I just discovered this excellent talk at Berea College. It features two of Appalachia’s most noted scholars–bell hooks (intentionally uncapitalized) and Dr. Bill Turner. Both are Kentuckians. She was raised in a rural black community deep in the hills. He was raised in a mining family in Harlan County.
Here, they bust loose about the hidden lives of black Appalachians and nasty stereotypes about white folk from the region. At first the discussion seems a little pedantic, but stick with it. Dr. Bill Turner keeps it real by saying things like, “When I first came to Berea College, I couldn’t believe that they let all these squirrel run around without nobody shooting them!”
Between the quips, they cover their mountain upbringings and how race plays out differently in Appalachia. The way they drift between the black experience and white stereotyping is telling.
One minute Dr. Turner is saying, “Had whites left West Virginia at the rate and in the numbers that blacks left West Virginia, there wouldn’t be any more people in West Virginia than are in this room.” The next, Bell Hooks is talking about how the media conjures up these images of “hillbilly white supremacists” who are ready to assassinate our black president.

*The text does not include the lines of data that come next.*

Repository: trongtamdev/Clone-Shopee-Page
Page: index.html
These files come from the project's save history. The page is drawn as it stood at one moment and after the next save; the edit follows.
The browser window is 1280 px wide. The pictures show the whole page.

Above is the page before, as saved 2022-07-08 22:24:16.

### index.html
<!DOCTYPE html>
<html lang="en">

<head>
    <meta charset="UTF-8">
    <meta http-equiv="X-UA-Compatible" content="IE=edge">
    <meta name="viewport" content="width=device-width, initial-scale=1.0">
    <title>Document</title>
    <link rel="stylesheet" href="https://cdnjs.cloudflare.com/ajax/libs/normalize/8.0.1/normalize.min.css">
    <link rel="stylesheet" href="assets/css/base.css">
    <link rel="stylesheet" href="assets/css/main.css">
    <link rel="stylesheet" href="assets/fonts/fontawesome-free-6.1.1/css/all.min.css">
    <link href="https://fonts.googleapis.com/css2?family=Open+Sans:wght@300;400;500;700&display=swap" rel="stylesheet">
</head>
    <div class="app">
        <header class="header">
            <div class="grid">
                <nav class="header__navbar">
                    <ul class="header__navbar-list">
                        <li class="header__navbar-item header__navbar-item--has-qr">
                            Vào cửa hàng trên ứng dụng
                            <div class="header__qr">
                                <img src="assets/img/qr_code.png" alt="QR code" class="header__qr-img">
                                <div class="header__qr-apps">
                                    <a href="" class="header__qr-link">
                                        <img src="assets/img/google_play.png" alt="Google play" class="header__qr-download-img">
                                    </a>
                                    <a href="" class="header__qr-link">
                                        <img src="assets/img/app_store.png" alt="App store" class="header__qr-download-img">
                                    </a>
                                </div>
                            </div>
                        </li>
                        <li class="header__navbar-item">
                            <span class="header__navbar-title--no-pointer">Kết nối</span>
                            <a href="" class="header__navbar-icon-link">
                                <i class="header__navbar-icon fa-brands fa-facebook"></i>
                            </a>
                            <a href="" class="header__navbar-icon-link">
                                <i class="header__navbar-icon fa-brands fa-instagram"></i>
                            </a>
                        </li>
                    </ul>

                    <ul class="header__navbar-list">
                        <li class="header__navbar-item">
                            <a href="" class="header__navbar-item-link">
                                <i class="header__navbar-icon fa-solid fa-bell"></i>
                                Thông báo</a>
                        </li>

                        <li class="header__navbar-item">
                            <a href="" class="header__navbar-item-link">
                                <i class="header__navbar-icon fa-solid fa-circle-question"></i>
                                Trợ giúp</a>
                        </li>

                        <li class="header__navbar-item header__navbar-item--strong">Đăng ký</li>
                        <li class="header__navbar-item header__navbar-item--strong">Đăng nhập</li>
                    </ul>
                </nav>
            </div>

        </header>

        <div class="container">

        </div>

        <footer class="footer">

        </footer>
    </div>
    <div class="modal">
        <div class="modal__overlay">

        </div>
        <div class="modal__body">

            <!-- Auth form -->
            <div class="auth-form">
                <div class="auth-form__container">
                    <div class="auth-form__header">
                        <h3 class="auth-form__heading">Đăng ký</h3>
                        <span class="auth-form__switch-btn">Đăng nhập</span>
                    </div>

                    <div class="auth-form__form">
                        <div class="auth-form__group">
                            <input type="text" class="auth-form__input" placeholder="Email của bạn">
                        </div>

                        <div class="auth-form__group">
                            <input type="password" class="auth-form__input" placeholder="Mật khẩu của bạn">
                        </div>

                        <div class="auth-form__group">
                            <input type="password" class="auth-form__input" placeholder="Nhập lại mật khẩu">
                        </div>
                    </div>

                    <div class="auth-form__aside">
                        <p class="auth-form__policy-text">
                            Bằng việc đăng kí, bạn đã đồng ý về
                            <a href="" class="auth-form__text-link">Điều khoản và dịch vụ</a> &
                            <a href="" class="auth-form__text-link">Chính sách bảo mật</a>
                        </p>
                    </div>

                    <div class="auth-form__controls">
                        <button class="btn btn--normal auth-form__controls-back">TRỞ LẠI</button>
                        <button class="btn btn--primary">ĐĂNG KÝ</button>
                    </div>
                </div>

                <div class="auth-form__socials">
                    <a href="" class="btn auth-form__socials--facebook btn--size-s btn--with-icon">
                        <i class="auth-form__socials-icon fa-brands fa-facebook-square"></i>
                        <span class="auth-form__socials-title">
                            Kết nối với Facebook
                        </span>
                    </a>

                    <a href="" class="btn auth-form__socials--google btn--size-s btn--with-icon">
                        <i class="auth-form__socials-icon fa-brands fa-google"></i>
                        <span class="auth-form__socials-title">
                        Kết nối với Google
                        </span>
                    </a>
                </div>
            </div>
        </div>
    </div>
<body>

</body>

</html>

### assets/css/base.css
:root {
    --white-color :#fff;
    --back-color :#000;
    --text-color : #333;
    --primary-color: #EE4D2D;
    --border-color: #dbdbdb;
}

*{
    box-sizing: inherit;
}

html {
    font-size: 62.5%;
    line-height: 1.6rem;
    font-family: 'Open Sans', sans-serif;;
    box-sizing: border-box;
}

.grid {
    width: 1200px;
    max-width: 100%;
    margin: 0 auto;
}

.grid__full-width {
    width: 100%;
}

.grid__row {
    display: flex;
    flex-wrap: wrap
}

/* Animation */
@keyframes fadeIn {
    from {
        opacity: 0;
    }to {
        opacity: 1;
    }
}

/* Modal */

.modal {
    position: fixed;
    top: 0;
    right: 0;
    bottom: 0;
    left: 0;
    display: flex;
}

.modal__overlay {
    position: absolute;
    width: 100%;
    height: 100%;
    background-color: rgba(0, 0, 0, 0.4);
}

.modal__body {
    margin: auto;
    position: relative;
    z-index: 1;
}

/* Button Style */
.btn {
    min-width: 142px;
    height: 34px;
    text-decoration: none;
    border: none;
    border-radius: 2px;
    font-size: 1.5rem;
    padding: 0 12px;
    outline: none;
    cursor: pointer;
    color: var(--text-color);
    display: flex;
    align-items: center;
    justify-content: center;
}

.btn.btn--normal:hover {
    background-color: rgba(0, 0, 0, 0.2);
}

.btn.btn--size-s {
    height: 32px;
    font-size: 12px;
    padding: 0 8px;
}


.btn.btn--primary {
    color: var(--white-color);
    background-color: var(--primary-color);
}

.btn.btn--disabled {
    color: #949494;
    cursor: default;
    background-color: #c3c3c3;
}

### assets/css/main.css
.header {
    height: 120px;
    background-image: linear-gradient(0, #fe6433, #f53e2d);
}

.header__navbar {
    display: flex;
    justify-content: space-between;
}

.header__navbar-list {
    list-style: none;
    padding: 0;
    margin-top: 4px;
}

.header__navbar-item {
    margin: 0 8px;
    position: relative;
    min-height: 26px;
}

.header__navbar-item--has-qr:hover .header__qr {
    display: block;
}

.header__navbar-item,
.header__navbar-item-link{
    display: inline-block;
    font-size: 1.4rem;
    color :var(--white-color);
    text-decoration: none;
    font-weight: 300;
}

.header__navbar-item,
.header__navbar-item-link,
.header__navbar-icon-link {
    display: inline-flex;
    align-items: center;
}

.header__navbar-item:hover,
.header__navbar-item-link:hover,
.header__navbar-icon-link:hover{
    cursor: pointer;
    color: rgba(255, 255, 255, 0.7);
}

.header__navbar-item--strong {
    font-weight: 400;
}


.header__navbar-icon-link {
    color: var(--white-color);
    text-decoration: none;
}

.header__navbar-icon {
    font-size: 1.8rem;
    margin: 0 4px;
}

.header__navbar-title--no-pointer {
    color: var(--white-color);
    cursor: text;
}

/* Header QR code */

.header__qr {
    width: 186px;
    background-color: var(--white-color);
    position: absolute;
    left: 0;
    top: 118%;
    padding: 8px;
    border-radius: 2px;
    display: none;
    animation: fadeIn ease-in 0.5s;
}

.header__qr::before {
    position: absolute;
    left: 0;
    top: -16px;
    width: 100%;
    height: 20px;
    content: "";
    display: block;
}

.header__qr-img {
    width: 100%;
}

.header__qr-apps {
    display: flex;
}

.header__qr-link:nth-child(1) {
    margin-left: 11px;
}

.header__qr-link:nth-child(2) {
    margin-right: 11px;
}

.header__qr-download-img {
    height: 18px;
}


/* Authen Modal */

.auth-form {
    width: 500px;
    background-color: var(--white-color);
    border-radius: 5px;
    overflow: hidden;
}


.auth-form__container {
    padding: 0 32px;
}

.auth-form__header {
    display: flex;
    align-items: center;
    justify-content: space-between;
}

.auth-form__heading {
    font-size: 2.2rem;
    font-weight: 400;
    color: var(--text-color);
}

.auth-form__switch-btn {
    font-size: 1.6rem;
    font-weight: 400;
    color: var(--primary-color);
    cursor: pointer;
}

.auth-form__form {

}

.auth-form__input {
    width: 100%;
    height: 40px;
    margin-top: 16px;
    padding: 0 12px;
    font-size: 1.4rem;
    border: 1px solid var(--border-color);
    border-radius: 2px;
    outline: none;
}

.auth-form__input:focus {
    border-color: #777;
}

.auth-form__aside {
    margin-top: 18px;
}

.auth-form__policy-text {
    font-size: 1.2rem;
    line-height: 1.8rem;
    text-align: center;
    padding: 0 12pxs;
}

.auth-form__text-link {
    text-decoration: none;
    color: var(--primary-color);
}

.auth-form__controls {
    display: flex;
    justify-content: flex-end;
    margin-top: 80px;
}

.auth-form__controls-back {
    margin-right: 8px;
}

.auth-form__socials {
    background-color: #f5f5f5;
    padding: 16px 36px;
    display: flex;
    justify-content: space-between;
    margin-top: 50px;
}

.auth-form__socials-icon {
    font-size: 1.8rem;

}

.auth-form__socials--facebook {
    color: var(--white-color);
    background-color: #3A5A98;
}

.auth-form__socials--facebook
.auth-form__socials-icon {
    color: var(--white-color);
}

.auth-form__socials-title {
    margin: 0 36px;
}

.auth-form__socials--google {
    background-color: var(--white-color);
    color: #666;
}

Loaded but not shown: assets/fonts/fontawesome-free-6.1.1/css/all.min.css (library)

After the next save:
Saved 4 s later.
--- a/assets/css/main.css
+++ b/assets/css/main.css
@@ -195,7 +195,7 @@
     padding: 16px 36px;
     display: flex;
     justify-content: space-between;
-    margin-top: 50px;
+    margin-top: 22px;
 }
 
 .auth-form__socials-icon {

I’m reminded that, while different groups face different challenges in the region, we really are one mountain people.